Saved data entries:
#####

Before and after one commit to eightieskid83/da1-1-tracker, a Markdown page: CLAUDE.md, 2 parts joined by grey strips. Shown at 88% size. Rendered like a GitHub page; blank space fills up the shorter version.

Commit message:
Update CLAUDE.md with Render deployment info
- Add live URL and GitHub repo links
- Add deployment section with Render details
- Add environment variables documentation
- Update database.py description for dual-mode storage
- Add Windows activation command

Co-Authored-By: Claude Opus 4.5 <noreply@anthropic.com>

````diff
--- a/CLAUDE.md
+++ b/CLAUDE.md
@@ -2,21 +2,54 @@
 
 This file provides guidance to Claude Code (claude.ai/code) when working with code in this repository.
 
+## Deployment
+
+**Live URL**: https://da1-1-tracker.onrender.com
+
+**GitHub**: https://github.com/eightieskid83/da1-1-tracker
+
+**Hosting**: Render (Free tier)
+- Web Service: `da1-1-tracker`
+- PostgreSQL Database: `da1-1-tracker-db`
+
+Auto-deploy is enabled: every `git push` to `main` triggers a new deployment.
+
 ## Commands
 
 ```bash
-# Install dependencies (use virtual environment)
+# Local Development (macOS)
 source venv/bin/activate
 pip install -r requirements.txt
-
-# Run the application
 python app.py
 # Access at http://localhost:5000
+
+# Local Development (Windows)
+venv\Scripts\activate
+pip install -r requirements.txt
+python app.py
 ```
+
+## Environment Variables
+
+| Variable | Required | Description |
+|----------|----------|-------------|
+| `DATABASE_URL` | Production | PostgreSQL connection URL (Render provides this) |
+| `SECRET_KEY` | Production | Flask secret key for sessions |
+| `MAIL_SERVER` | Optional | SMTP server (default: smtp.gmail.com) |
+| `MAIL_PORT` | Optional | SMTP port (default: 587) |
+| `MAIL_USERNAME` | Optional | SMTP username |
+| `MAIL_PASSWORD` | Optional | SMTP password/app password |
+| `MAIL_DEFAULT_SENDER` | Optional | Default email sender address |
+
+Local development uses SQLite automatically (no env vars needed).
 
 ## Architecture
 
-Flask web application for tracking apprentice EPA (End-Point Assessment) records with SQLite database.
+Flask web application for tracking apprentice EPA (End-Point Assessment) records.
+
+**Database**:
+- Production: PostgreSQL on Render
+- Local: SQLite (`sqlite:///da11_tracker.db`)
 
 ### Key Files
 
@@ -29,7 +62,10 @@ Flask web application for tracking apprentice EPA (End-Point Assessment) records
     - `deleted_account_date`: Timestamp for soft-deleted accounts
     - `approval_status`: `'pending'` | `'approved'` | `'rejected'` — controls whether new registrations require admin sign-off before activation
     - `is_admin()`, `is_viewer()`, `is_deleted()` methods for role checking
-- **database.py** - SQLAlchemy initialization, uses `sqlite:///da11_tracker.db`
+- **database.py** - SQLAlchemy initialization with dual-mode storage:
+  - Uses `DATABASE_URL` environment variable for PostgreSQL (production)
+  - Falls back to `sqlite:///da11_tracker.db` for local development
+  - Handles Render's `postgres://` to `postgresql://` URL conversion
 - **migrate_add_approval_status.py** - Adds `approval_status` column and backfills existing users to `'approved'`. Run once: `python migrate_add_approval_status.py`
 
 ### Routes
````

#####

# What to produce:
Reproduce the records above line by line, without any change, up to and including the line that holds "Update CLAUDE.md with Render deployment info".

# Answer:
Before and after one commit to eightieskid83/da1-1-tracker, a Markdown page: CLAUDE.md, 2 parts joined by grey strips. Shown at 88% size. Rendered like a GitHub page; blank space fills up the shorter version.

Commit message:
Update CLAUDE.md with Render deployment info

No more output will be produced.